Brain Scans Top Surveys
What’s more accurate than asking people to predict their behavior? According to a new study at UCLA, the answer is, “Scan their brains.” This may not come as a surprise to those engaged in neuromarketing research, but the newly published research is one step in the process of validating brain scan techniques as a market research tool capable of being more accurate than traditional methods.
“There is a very long history within psychology of people not being very good judges of what they will actually do in a future situation,” said the study’s senior author, Matthew Lieberman, a UCLA professor of psychology and of psychiatry and biobehavioral sciences. “Many people ‘decide’ to do things but then don’t do them.”
The new study by Lieberman and lead author Emily Falk, who earned her doctorate in psychology from UCLA this month, shows that increased activity in a brain region called the medial prefrontal cortex among individuals viewing and listening to public service announcement slides on the importance of using sunscreen strongly indicated that these people were more likely to increase their use of sunscreen the following week, even beyond the people’s own expectations. [From UCLA Newsroom – Neuroscientists can predict your behavior better than you can by Stuart Wolpert.]
In this experiment, subjects listened to a recorded public service announcement and viewed slides about
the importance of sunscreen.
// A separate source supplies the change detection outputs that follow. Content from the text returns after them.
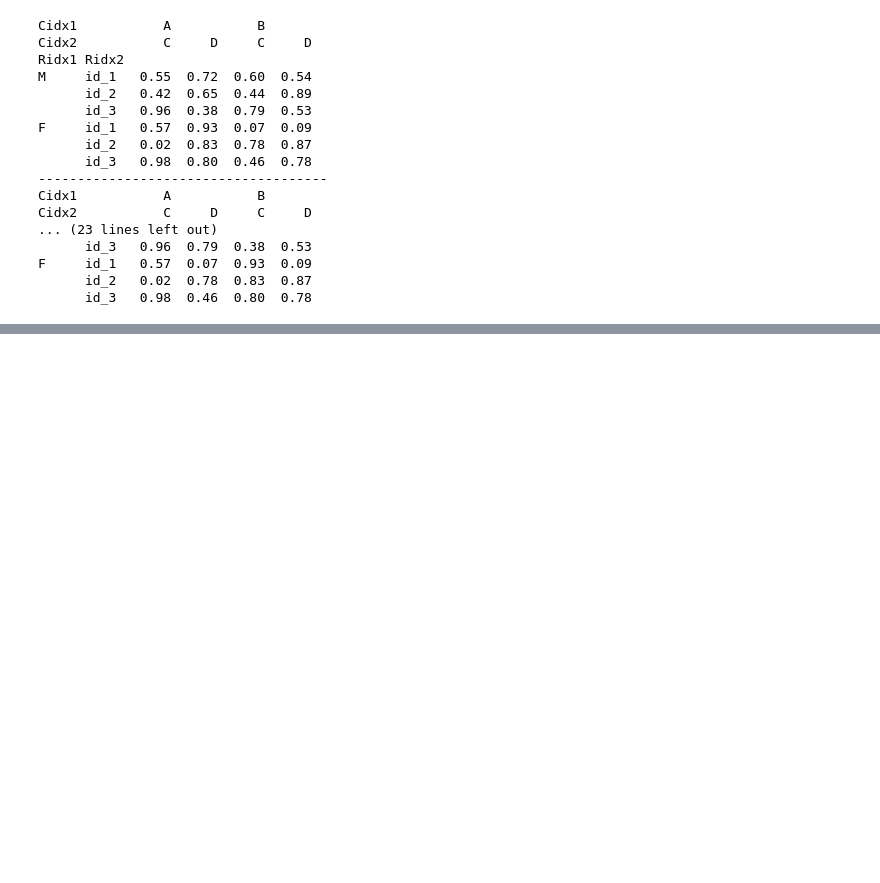
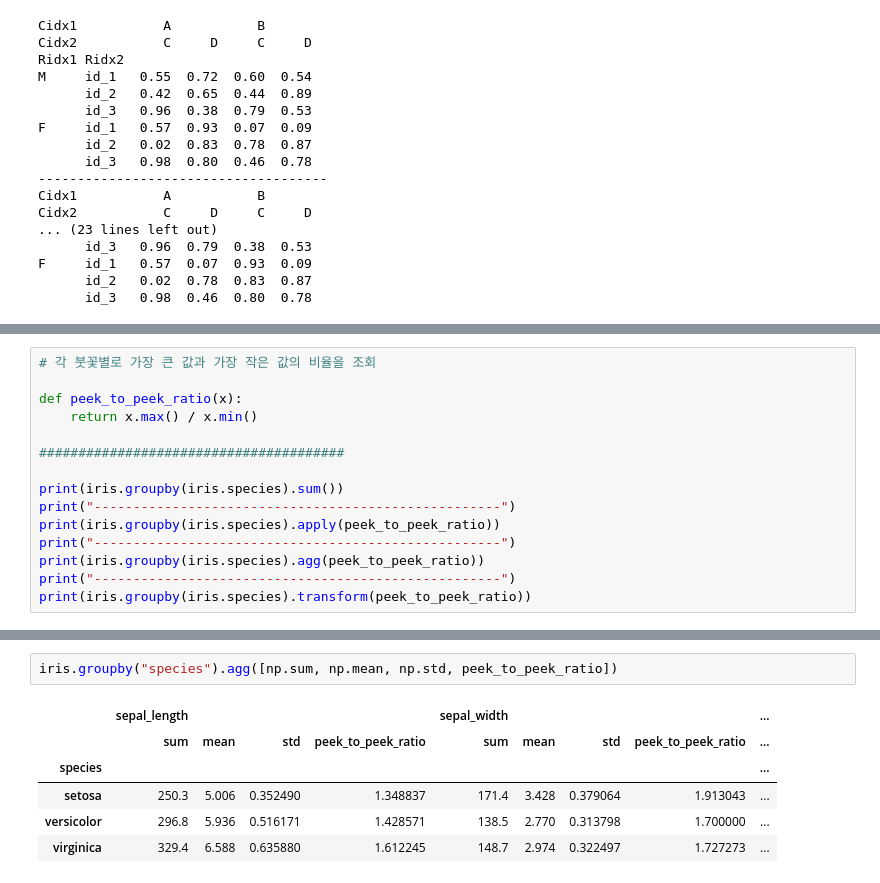
Before and after one commit to dbstj032207/Python, a Jupyter notebook: Analysis/2-pandas.ipynb, the cells around one changed output, grey strips where cells are left out. Cells and saved outputs as stored; diff of their text form; blank space fills up the shorter version.

```diff
--- a/Analysis/2-pandas.ipynb
+++ b/Analysis/2-pandas.ipynb
@@ -1385,0 +1809,15 @@ df_score1
+# %%
+# 각 붓꽃별로 가장 큰 값과 가장 작은 값의 비율을 조회
+
+def peek_to_peek_ratio(x):
+    return x.max() / x.min()
+
+#######################################
+
+print(iris.groupby(iris.species).sum())
+print("----------------------------------------------------")
+print(iris.groupby(iris.species).apply(peek_to_peek_ratio))
+print("----------------------------------------------------")
+print(iris.groupby(iris.species).agg(peek_to_peek_ratio))
+print("----------------------------------------------------")
+print(iris.groupby(iris.species).transform(peek_to_peek_ratio))
@@ -1385,0 +1900,9 @@ df_score1
+# %%
+iris.groupby("species").agg([np.sum, np.mean, np.std, peek_to_peek_ratio])
+# %% [output]
+|  | sepal_length |  |  |  | sepal_width |  |  |  | ... |
+|  | sum | mean | std | peek_to_peek_ratio | sum | mean | std | peek_to_peek_ratio | ... |
+| species |  |  |  |  |  |  |  |  | ... |
+| setosa | 250.3 | 5.006 | 0.352490 | 1.348837 | 171.4 | 3.428 | 0.379064 | 1.913043 | ... |
+| versicolor | 296.8 | 5.936 | 0.516171 | 1.428571 | 138.5 | 2.770 | 0.313798 | 1.700000 | ... |
+| virginica | 329.4 | 6.588 | 0.635880 | 1.612245 | 148.7 | 2.974 | 0.322497 | 1.727273 | ... |
```
Also changed, not shown: parts of 42 cells of this notebook, 2 other files.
The researchers monitored their brain activity using fMRI. Remarkably, they were able to predict an increase in sunscreen use with about 75% accuracy vs. less than 50% for the subjects’ own predictions.
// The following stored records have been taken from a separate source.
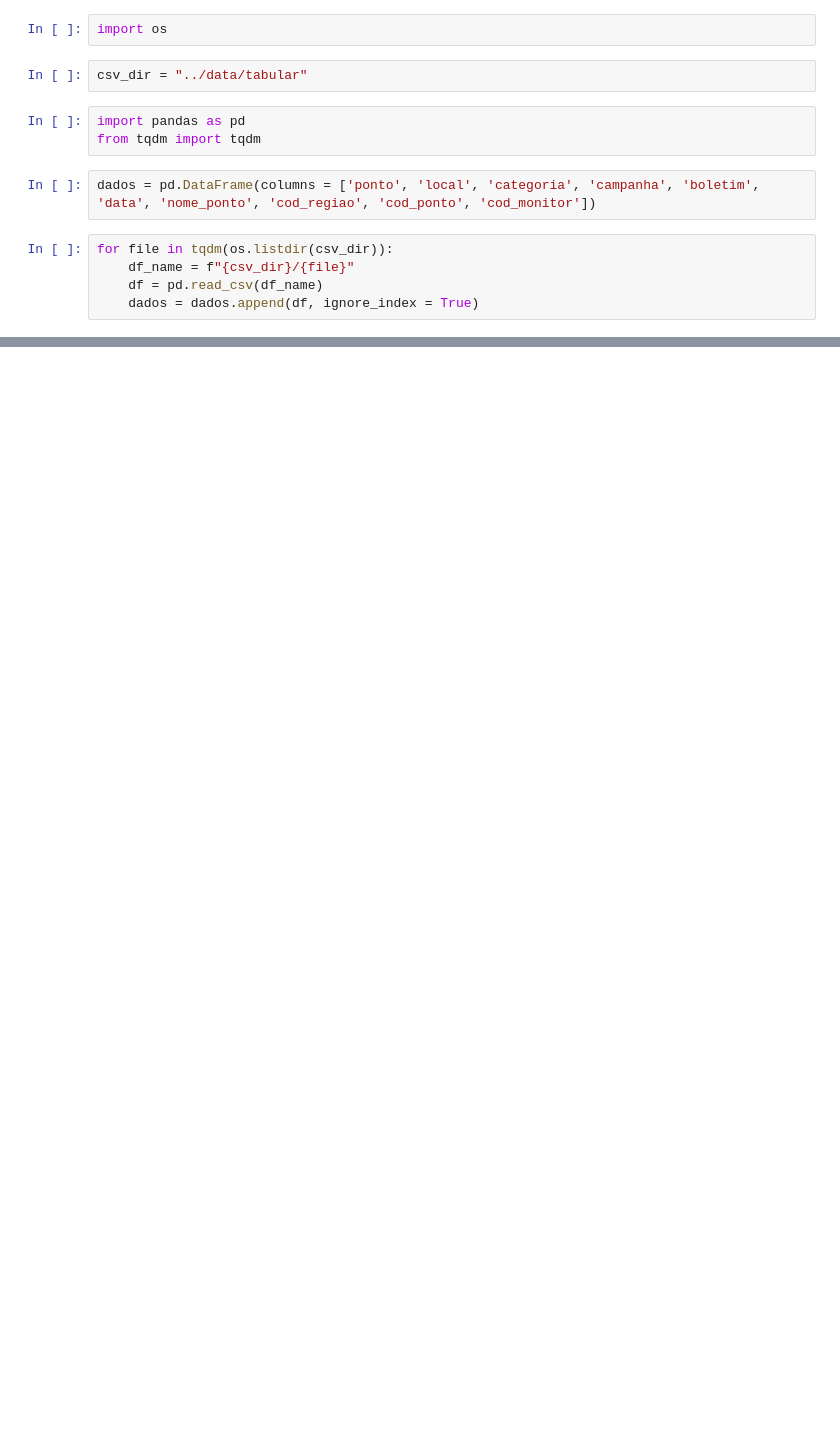
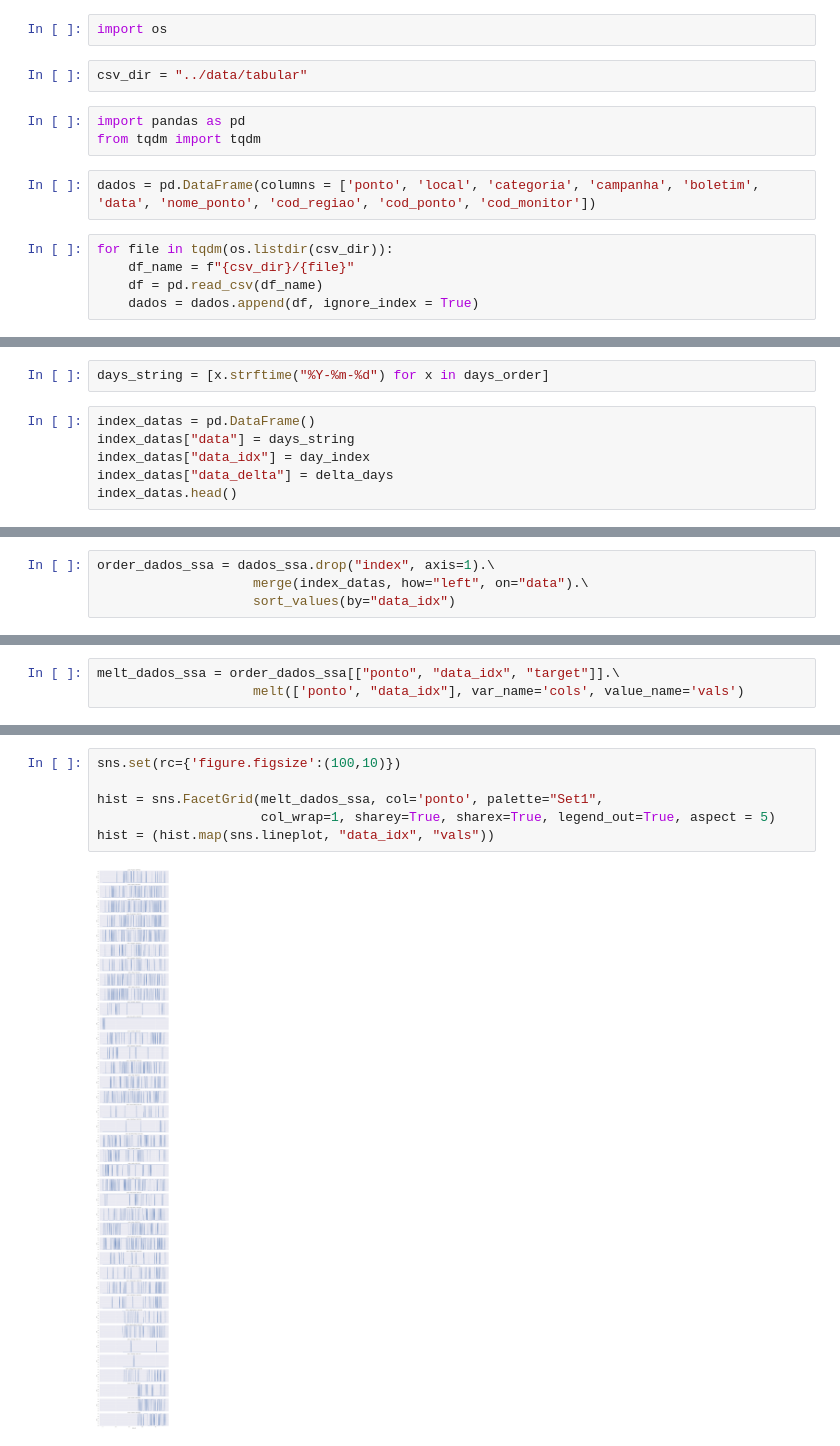
Before and after one commit to adelmofilho/BeachWaterQuality, a Jupyter notebook: notebooks/Untitled.ipynb, the cells around one changed output, grey strips where cells are left out. Saved outputs shown, nothing was run; the diff lists cells and outputs as text; blank space fills up the shorter version.

Commit message:
feat: analise inicial dos dados

```diff
--- a/notebooks/Untitled.ipynb
+++ b/notebooks/Untitled.ipynb
@@ -58,0 +77,8 @@ flamengo.groupby("categoria").count()
+# %%
+days_string = [x.strftime("%Y-%m-%d") for x in days_order]
+# %%
+index_datas = pd.DataFrame()
+index_datas["data"] = days_string
+index_datas["data_idx"] = day_index
+index_datas["data_delta"] = delta_days
+index_datas.head()
@@ -58,0 +94,4 @@ flamengo.groupby("categoria").count()
+# %%
+order_dados_ssa = dados_ssa.drop("index", axis=1).\
+                    merge(index_datas, how="left", on="data").\
+                    sort_values(by="data_idx")
@@ -58,0 +109,3 @@ flamengo.groupby("categoria").count()
+# %%
+melt_dados_ssa = order_dados_ssa[["ponto", "data_idx", "target"]].\
+                    melt(['ponto', "data_idx"], var_name='cols', value_name='vals')
@@ -58,0 +121,8 @@ flamengo.groupby("categoria").count()
+# %%
+sns.set(rc={'figure.figsize':(100,10)})
+
+hist = sns.FacetGrid(melt_dados_ssa, col='ponto', palette="Set1",
+                     col_wrap=1, sharey=True, sharex=True, legend_out=True, aspect = 5)
+hist = (hist.map(sns.lineplot, "data_idx", "vals"))
+# %% [output]
+[figure, added]
```
Also changed, not shown: parts of 24 cells of this notebook, 1 other file.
They began by testing ten subjects and using computer modeling to develop their predictive algorithm. Then, the researchers predicted the behavior of ten different subjects. The subjects were shuffled in different ways to build a larger data set. The work will be published in the Journal of Neuroscience.
Predicting consumer behavior using traditional market research tools like surveys, focus groups, interviews, and so on has always been problematic. Sometimes people may provide answers they think the questioner will like or will make them “look good.” (Controversial candidates often get more votes than predicted by pre-election polls.) Often, though, people are just not very good at accurately describing how they might behave in the future.
We’ll never be completely successful at predicting what people will do days or weeks later, but this UCLA study suggests that looking at the activity in our brains may be significantly more accurate than what we say.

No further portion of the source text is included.